I don’t care for grocery shopping. There are too many temptations, and some of the stuff may go bad before I can enjoy it. I make a list and then venture off the list in the candy, ice cream, and chips sections. When I check out, the cashier politely asks me if I found everything I need. I reply that I found numerous things I didn’t need but bought anyway.
A few years ago, I decided to eat everything already in my refrigerator or cabinets and not shop until they were empty. When I came down to only having a cake mix and a can of cream of mushroom soup, I decided this plan wasn’t all that smart. I went shopping at that point.
The idea of getting rid of things already in possession is not new to me. There is a tradition of doing just that in what we know as Mardi Gras or Fat Tuesday, which is the holiday that always happens the day before Ash Wednesday and the beginning of the Lenten Season.
Lent never was emphasized during my faith upbringing. My limited understanding of the Lenten Season was it was a time people gave up a bad habit. I jokingly say it’s because, being a good Southern Baptist during those years, I would never volunteer to give up anything enjoyable. I never connected the idea of adding prayer, fasting, or giving up a good habit to spend more time with God or adding something like compassion for the poor to my life. I understood Fat Tuesday as the day to do what you wanted before repenting of it during Lent.
So, forgive me for being this old today before realizing that today is also known as Pancake Tuesday. It’s worse than me just now learning this fact. I purchased a book over thirty years ago, which told Pancake Tuesday’s story beginning in the fifteenth century. It benefits education if I read the book after the purchase. Being a lover of the fried treat, I might have paid more attention to the day before Ash Wednesday. When I dine on the delicacy in a famous country-style restaurant, the crispy crust reminds me of the one in Grandma’s pancakes. Other favorite pancake restaurants feature the picturesque golden-brown finish.
Recently some of my grandchildren visited. For breakfast, we made pancakes. The kids told me they wanted to help. I was concerned about how well they’d flip the pancake, but they were more proficient at it than I was. Pancakes are a traditional treat I enjoy with all of my grandkids.
My pancake recipe book tells me that pancakes are also known as Johnnycakes, Flannel Cakes, Hoe Cakes, Flapjacks, Griddle Cakes, and in other countries Palacsinta (Hungarian), Pfannkuchen (German), Crepe (French), Platter (Swedish), Po-ping (Chinese), Blini (Russian), and Pannekoeke (Dutch). I look forward to traveling and experiencing pancakes around the world.

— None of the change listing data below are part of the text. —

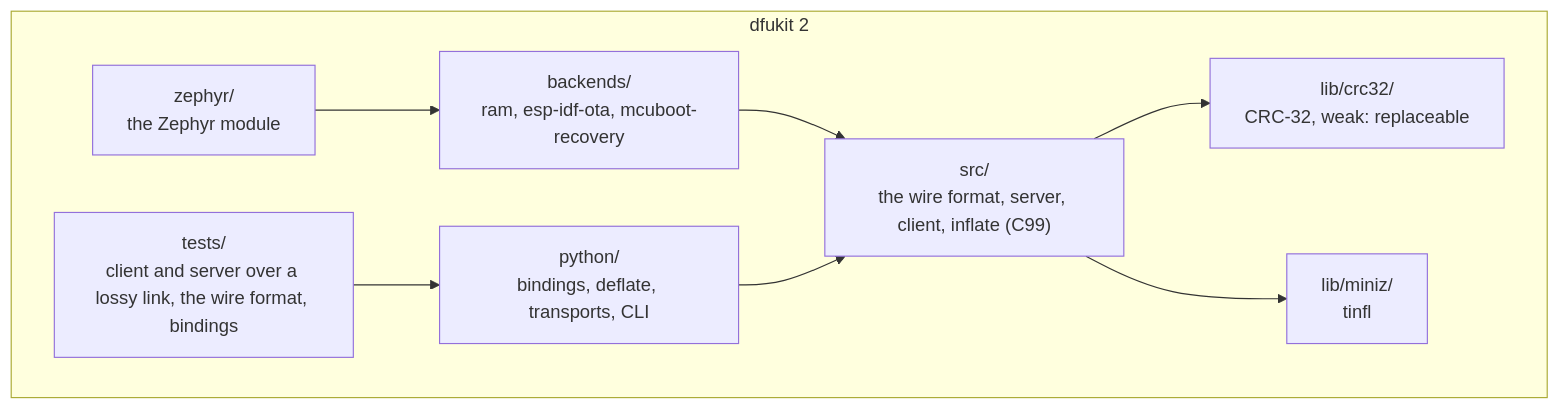
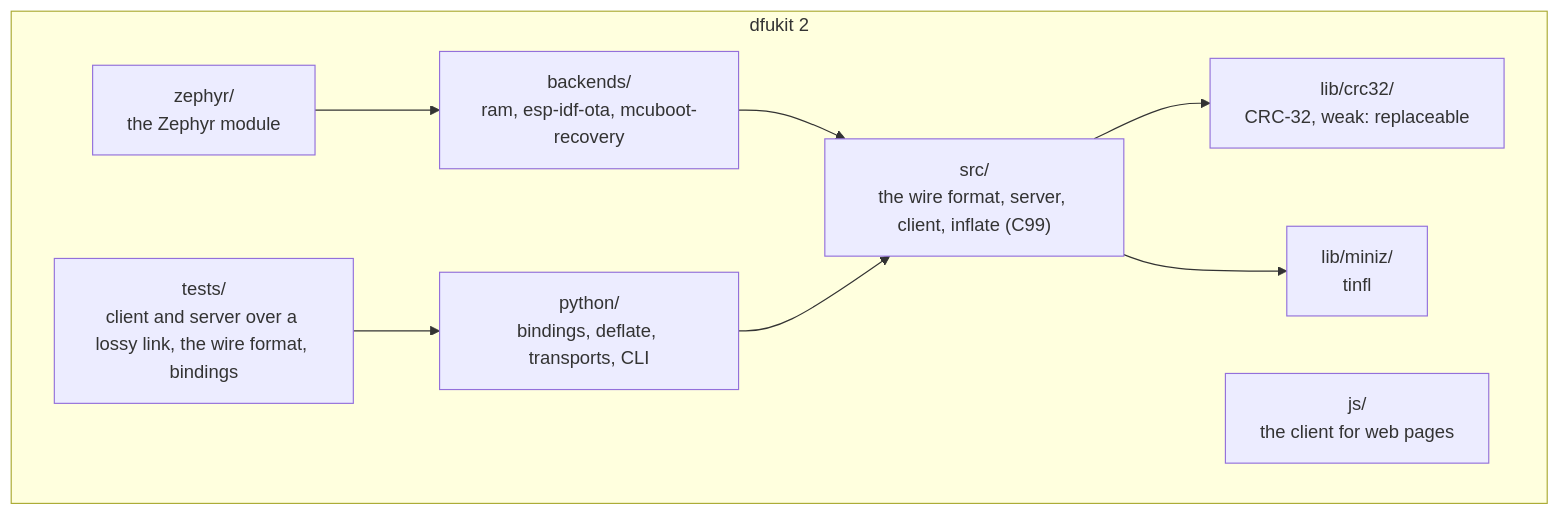
Diagram 15 of 16 in DESIGN.md (fvsolutions-dev/dfukit), drawn with Mermaid before and after one commit. The commit also changed other lines of this file and 6 other files, not shown here.

````diff
--- a/DESIGN.md
+++ b/DESIGN.md
@@ -578,18 +580,19 @@
 ```mermaid
 flowchart TB
     subgraph repo [dfukit 2]
         core["src/<br/>the wire format, server, client, inflate (C99)"]
         crc["lib/crc32/<br/>CRC-32, weak: replaceable"]
         miniz["lib/miniz/<br/>tinfl"]
         backends["backends/<br/>ram, esp-idf-ota, mcuboot-recovery"]
         zephyr["zephyr/<br/>the Zephyr module"]
         py["python/<br/>bindings, deflate, transports, CLI"]
+        js["js/<br/>the client for web pages"]
         tests["tests/<br/>client and server over a lossy link, the wire format, bindings"]
     end
     core --> crc
     core --> miniz
     backends --> core
     py --> core
     zephyr --> backends
     tests --> py
 ```
````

I tell one of my favorite childhood stories about pancakes in my first book, Characters of the Bible, where my dad cooked a golden-brown pancake on a church-sponsored camping trip for boys. The normal color of pancakes on these campouts would make you call them “Blackened Pancakes.” In the book, I compared the golden-brown pancake of my father to Aaron’s golden idol. It was admired equally as much. While my dad was bragging about his featured flapjack to the other leaders, my older brother stole it and ate it.
The day’s celebration began when Pope St. Gregory, in or around 600 A.D., prohibited the eating of meat and animal products during Lent. People would make pancakes to use up their supply of eggs, milk, and butter. In my thinking, that’s forty days without grocery shopping.
Of course, this day is not about getting rid of supplies or getting in as much sin as one can before forty days of purity. Instead, this day is a day about preparation. Abraham Lincoln said, “I will get ready and then, perhaps my chance will come.” John Wooden, the most successful college basketball coach in history, said it this way, “Once the opportunity arrives, it’s too late to prepare.”
So, on this Pancake Tuesday, what preparations will you make for not only the next forty days but for the next forty years? What part of your life will you “flip” to sense God’s presence in a stronger way your life? Our preparations are not just to give up something for Lent or add a benefit to others but also to prove that God is sufficient for all we need.
I hope and pray you’ll enjoy some hotcakes today and that the idea of using up supplies to prepare for a lifelong spiritual journey doesn’t “crepe” anyone out.
Stevens, D. )1992). Waffles, Flapjacks, Pancakes, Blitzes, Crepes, Frybread from Scandinavia and Around the World. Penfield Press.